Ponui Kiwi for Waiheke?
Letter to the editor Gulf News
In regard to the forthcoming talk by the inspirational Paul Ward hosted by Te Korowai o Waiheke, it’s really encouraging to hear of good news on progress at last for reintroduction of North Island brown kiwi to Waiheke.
North Island brown kiwi (Apteryx mantelli) according to DOC, despite best efforts are steadily declining at a rate of 2-3% per year.
As your well researched article notes, I first raised the idea of introducing kiwi to Waiheke when I was chair of the Auckland Regional Council in 2010.
Given that this latest proposal involves a transfer application led by Lady (Jenny) Fenwick, It is heartening to recall the Te Matuku peninsula (with the enthusiastic support of the late Sir Rob) was one the original release sites in the 2010 plan, along with Whakanewha Regional Park. I won’t go into what happened proposal after the demise of the ARC, however the other key element in the plan, and a most important one, was that the birds were to be sourced from Ponui Island. This for a number of good reasons. The kiwi population on Ponui is arguably the most successful in the country, with approximately 2000 kiwi living on the island of 1795 ha. Ponui island at its nearest point is just 1.8 km from Waiheke and 2.8 km from the Te Matuku peninsula.

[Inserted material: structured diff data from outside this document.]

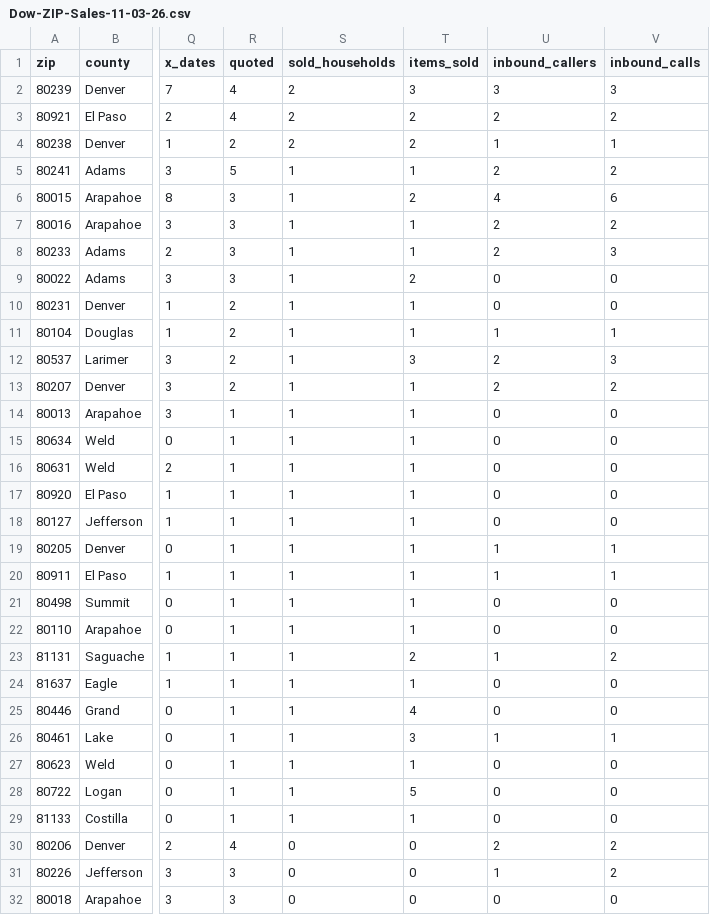
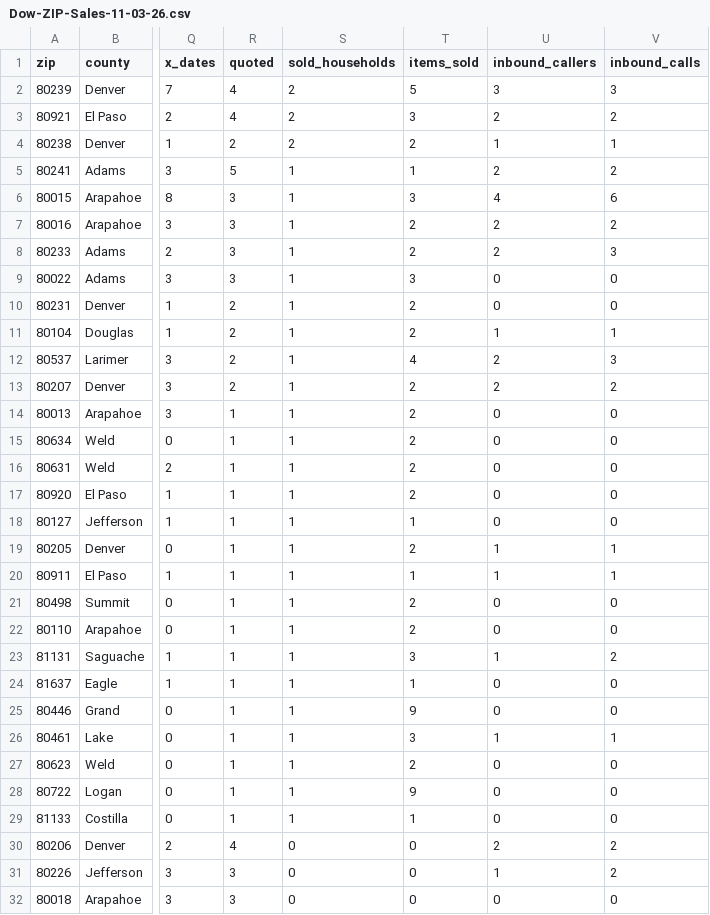
Before and after one commit to AlexTheRoy/dow-insurance-reports, a CSV file: Dow-ZIP-Sales-11-03-26.csv, drawn as a sheet; only a part is shown, gaps mark what is left out; the diff names each change by its address in the sheet, - before the commit and + after, or states it on an @@ line.

```diff
--- a/Dow-ZIP-Sales-11-03-26.csv
+++ b/Dow-ZIP-Sales-11-03-26.csv
-T2 (items_sold): 3
+T2 (items_sold): 5
-T3 (items_sold): 2
+T3 (items_sold): 3
-T6 (items_sold): 2
+T6 (items_sold): 3
-T7:T8 (items_sold): 1
+T7:T8 (items_sold): 2
-T9 (items_sold): 2
+T9 (items_sold): 3
-T10:T11 (items_sold): 1
+T10:T11 (items_sold): 2
-T12 (items_sold): 3
+T12 (items_sold): 4
-T13:T17 (items_sold): 1
+T13:T17 (items_sold): 2
-T19 (items_sold): 1
+T19 (items_sold): 2
-T21:T22 (items_sold): 1
+T21:T22 (items_sold): 2
-T23 (items_sold): 2
+T23 (items_sold): 3
-T25 (items_sold): 4
+T25 (items_sold): 9
-T27 (items_sold): 1
+T27 (items_sold): 2
-T28 (items_sold): 5
+T28 (items_sold): 9
```
Also changed, not shown: 6 other files.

Ponui kiwi have been the subject of extensive research by Massey University scientists led by Dr Isabel Castro.
Scientific reasons for the transfer, as opposed to the obvious conservation motive, included, to put it simply, to determine whether environment is a key factor in the Ponui kiwi population’s remarkable success or is it their genetics? A sort of nature v nurture question.
The final reason, is that Ponui kiwi population is so successful that it is routinely exceeding the island’s carrying capacity. In many years, especially dry ones, kiwi chicks on Ponui die from starvation.

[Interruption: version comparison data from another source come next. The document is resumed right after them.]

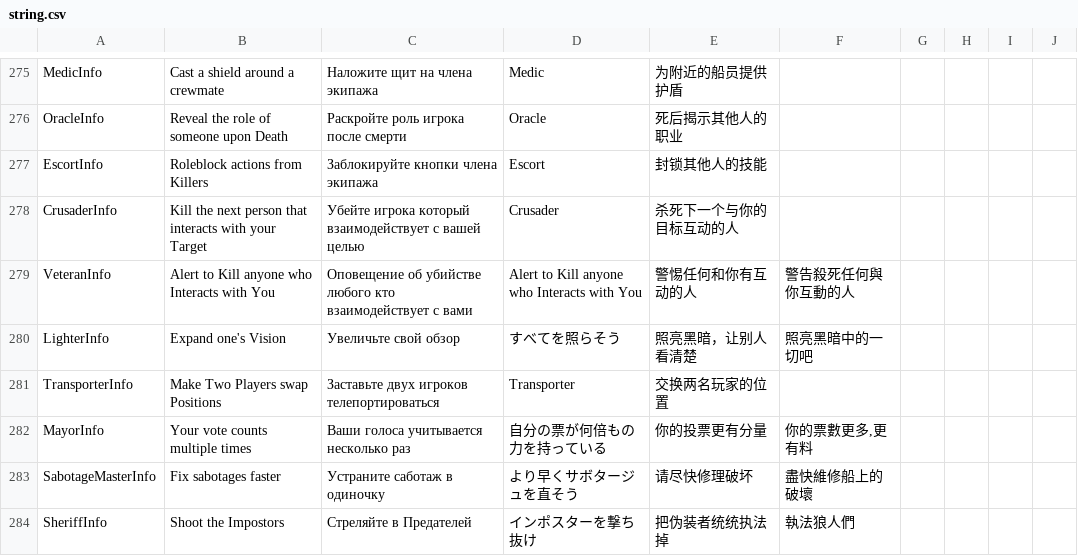
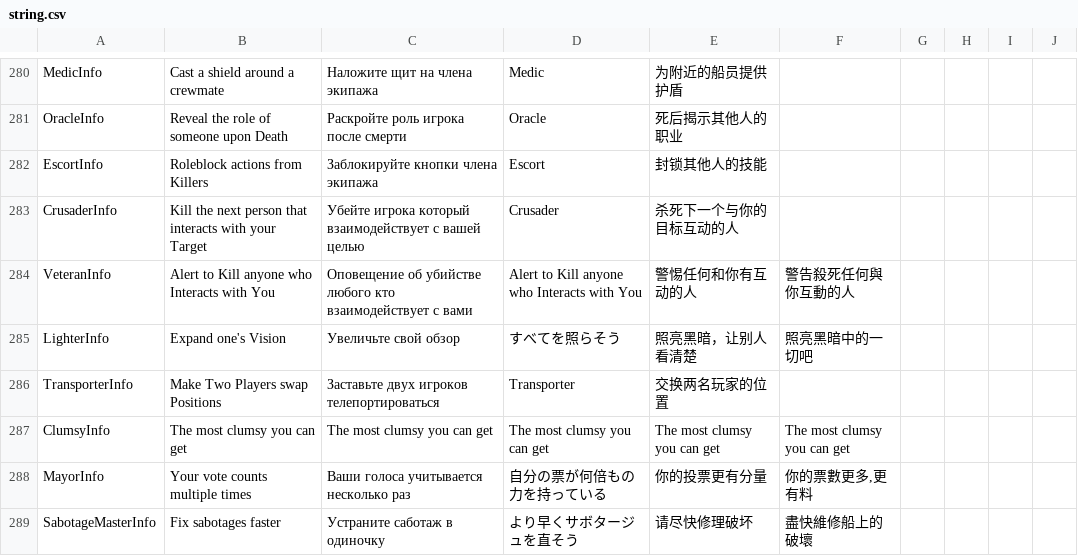
Before and after one commit to xprogamer008/TheOtherHostRoles, a CSV file: Resources/string.csv, drawn as a sheet; only a part is shown, gaps mark what is left out; the shorter side is filled out with more unchanged rows; the diff covers the shown part only.

```diff
--- a/Resources/string.csv
+++ b/Resources/string.csv
@@ -281,2 +286,3 @@ LighterInfo,Expand one's Vision,Увеличьте свой обзор,すべて
 TransporterInfo,Make Two Players swap Positions,Заставьте двух игроков телепортироваться,Transporter,交换两名玩家的位置
+ClumsyInfo,The most clumsy you can get,The most clumsy you can get,The most clumsy you can get,The most clumsy you can get,The most clumsy you can get
 MayorInfo,Your vote counts multiple times,Ваши голоса учитывается несколько раз,自分の票が何倍もの力を持っている,你的投票更有分量,"你的票數更多,更有料"
```
Also changed, not shown: 14 added rows and 6 edited cells elsewhere in this file, 2 other files.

The reason the original transfer process was stopped in its tracks (at least until now) was DOC’s decision that the Ponui kiwi due to their hybrid ancestry; they are descendants of both Northland and Taranaki brown kiwi populations, released on the island by the old NZ Wildlife Service at the request of the Chamberlin family in 1963/64; had, according to DOC “no future conservation value” with “no genetic value whatsoever for use in restoration” .

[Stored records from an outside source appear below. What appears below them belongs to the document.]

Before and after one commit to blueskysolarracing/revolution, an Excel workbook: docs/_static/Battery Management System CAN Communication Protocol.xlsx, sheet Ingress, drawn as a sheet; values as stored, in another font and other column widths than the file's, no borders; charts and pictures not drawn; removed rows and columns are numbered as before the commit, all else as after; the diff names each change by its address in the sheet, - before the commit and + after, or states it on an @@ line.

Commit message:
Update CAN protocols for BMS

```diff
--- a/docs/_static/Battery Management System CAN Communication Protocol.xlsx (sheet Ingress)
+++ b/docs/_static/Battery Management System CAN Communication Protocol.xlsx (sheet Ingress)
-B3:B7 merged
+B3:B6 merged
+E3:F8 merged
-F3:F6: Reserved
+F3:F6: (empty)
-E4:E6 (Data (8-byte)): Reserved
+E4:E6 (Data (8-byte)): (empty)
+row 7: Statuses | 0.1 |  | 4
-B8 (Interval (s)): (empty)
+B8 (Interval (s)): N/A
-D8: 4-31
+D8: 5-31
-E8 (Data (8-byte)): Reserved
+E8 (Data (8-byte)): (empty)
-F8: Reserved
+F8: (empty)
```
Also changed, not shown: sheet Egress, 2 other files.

While conserving and retaining the genetic diversity of these separate North Island brown kiwi sub-populations (Northland, Coromandel, Taranaki and Eastern taxons) is certainly a very important conservation priority, DOC’s approach in my opinion (and others) has been excessively purist, failing to take into account the overall recovery of the species and the welfare of this successful but under stress population of Ponui birds.
Because of their hybrid nature DOC were evidently concerned that letting these birds off Ponui could bring them into contact with kiwi from other ‘pure’ taxons (and contaminate them with their mixed ancestry!) but Waiheke Island provides the ideal solution as it is large enough to support, if properly managed, hundreds if not thousands of kiwi and their presence would act as a permanent veto on transferring kiwi here say from Coromandel or Northland. Ironically it could well be the mixed ancestry of these kiwi which is the key to their robust success. An international scientific paper based on Ponui research, soon to be published, will be making this very point.
Translocating Ponui kiwi to Waiheke, properly managed, will almost certainly increase the overall numbers of North Island brown kiwi and also stop the annual starvation of kiwi chicks on Ponui. It will mean that nature loving Waiheke Islanders can look forward to hearing the calling of kiwi at night. Just knowing they are here will be a great comfort for many of us. Congratulations to Jenny Fenwick, Ngāti Paoa and Ngai Tai. I am not alone in wishing them every success
This was published in Gulf News 23 November 2023